Source data:
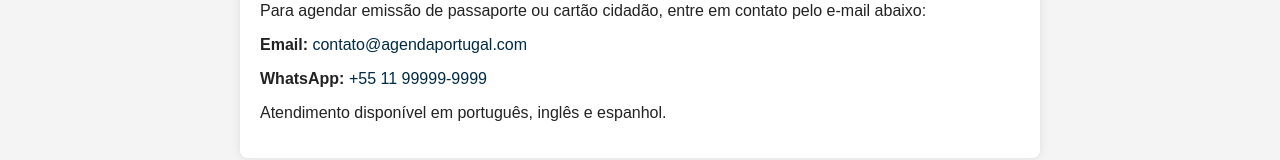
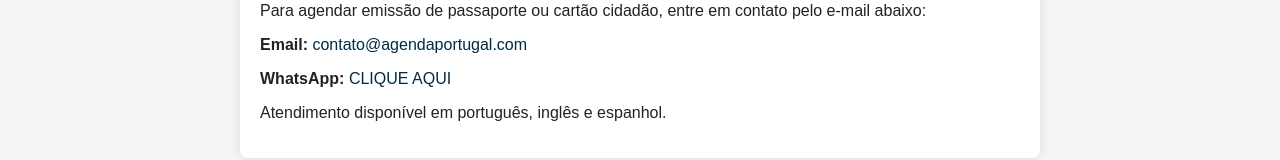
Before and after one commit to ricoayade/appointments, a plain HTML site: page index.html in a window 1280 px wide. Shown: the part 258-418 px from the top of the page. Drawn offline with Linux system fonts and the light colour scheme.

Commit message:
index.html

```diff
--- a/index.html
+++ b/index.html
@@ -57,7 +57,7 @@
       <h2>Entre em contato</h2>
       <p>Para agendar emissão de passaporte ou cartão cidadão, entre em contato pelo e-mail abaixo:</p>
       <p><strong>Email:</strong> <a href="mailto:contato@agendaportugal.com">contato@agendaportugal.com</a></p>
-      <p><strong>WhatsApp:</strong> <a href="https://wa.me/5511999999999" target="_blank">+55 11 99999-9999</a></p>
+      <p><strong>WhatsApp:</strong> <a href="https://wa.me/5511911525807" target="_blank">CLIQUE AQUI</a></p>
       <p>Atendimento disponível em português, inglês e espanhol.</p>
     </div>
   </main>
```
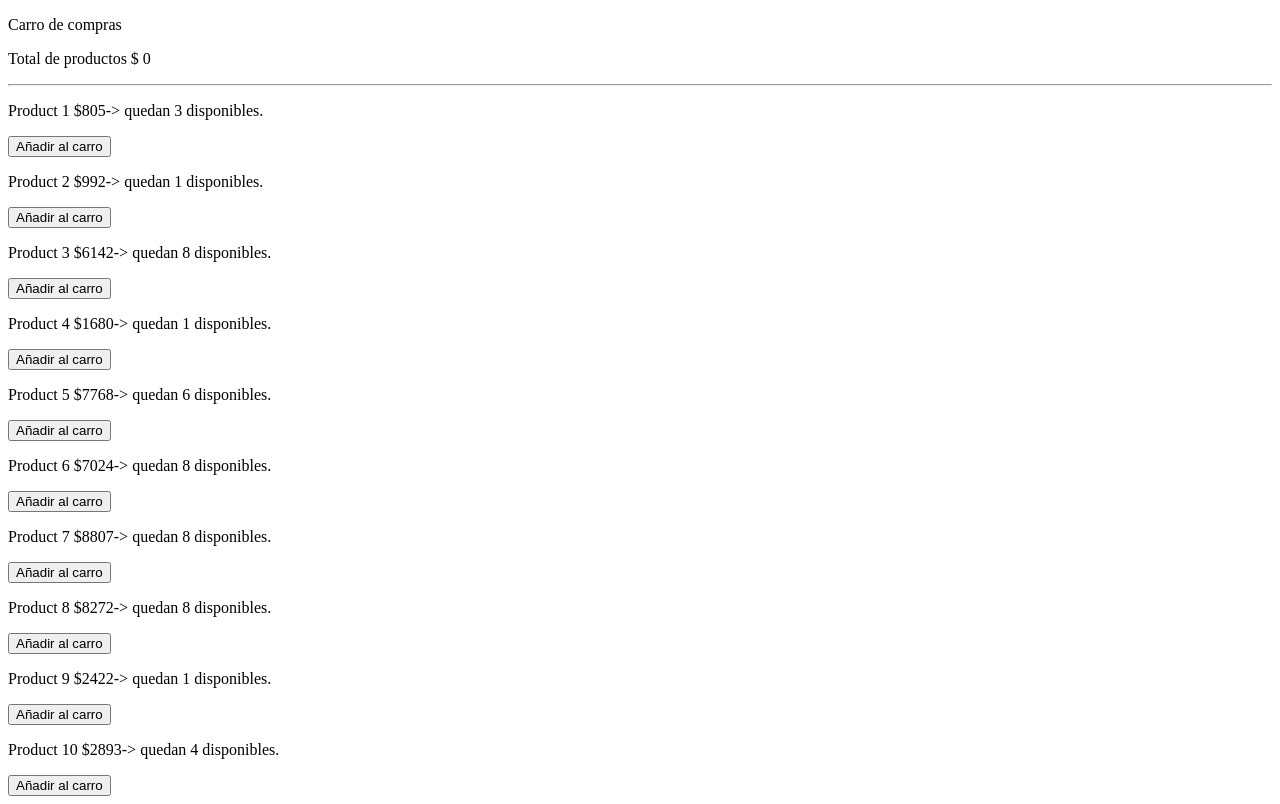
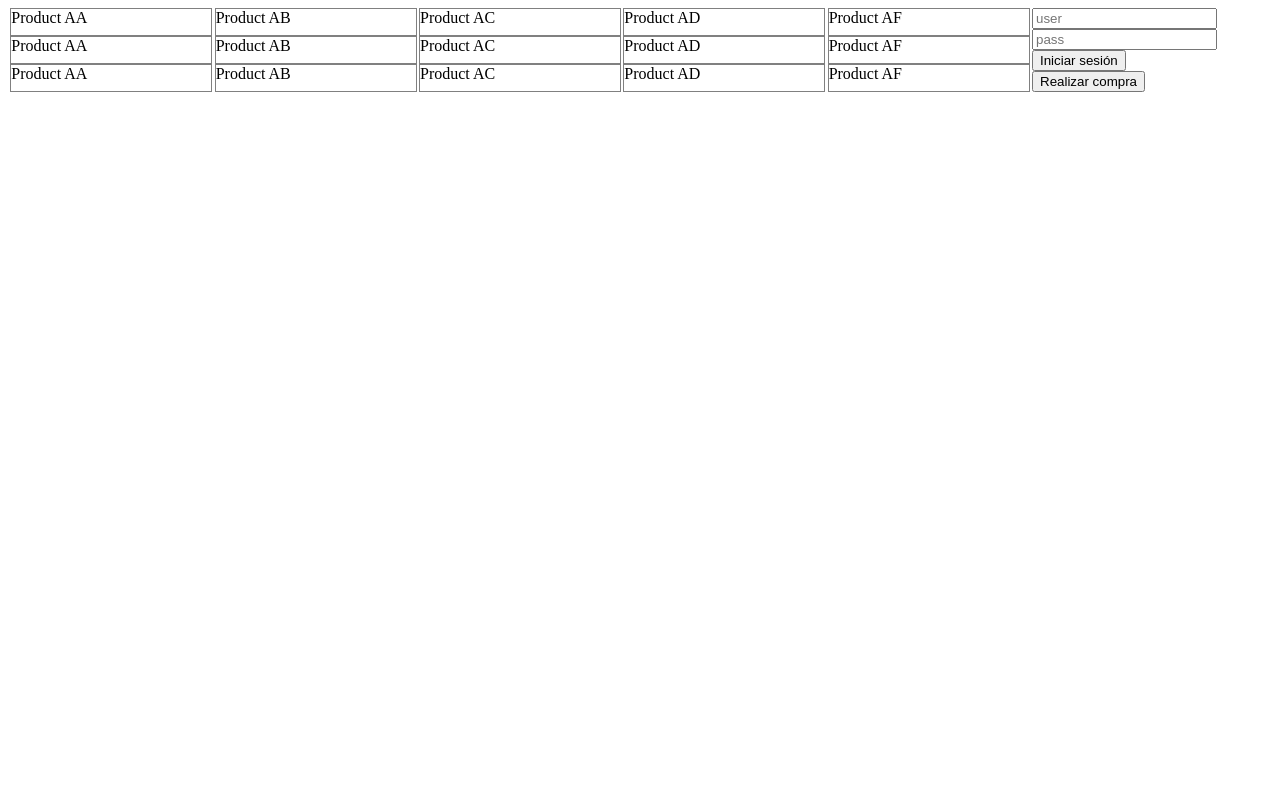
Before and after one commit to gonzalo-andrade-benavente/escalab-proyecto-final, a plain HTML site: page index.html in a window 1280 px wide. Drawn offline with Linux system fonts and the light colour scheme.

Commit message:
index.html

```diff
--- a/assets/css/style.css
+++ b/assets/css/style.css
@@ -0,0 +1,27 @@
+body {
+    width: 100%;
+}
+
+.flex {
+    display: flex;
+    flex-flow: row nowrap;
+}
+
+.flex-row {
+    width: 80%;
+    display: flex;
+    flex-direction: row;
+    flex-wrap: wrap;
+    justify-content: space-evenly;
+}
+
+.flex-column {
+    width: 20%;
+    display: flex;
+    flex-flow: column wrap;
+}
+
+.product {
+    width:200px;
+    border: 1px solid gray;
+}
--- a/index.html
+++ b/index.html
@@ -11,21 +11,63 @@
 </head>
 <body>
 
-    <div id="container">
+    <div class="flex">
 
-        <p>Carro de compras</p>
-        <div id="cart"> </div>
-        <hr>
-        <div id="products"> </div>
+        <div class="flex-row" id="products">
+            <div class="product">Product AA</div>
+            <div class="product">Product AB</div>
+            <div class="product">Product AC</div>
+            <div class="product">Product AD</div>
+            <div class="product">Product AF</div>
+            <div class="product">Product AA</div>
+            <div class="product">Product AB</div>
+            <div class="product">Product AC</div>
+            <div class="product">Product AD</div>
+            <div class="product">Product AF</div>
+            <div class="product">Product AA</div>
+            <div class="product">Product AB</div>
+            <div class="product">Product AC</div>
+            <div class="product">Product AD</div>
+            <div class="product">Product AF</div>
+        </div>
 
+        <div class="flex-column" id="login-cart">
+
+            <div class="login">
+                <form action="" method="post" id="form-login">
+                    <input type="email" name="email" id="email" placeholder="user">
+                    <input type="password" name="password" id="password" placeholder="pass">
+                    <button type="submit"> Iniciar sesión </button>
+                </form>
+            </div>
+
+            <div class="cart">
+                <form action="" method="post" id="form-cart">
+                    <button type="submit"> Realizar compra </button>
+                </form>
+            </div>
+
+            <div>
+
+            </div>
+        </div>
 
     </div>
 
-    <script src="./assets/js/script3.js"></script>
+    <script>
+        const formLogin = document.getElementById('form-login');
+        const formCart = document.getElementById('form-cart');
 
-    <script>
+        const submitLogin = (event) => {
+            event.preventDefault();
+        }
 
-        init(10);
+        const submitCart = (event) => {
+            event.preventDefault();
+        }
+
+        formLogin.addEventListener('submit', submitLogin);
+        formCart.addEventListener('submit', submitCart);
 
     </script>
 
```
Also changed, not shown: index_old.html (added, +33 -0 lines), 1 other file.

Work request: From the listing above, copy every line where the string "column" is found.

Solved exercise:
+.flex-column {
+    flex-flow: column wrap;
+        <div class="flex-column" id="login-cart">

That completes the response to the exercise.